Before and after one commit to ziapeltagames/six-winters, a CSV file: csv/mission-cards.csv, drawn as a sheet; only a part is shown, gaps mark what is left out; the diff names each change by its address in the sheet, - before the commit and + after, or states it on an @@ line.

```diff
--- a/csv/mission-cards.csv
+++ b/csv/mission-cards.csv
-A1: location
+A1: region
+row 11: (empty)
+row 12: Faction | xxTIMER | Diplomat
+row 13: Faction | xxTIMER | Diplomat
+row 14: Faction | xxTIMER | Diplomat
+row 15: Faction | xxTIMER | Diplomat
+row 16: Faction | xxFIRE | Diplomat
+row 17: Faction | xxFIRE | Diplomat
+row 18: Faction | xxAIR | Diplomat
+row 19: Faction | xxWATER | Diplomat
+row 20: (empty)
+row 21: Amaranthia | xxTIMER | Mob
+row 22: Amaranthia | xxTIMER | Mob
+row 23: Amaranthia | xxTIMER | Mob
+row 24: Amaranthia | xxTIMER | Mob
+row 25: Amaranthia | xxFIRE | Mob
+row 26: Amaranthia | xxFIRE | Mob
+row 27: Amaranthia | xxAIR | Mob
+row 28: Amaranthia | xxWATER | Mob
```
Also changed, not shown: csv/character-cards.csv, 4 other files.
• • •
> _The task_: Please show the lines of the material that contain the string "xxAIR".

> _Written reply_:
+row 18: Faction | xxAIR | Diplomat
+row 27: Amaranthia | xxAIR | Mob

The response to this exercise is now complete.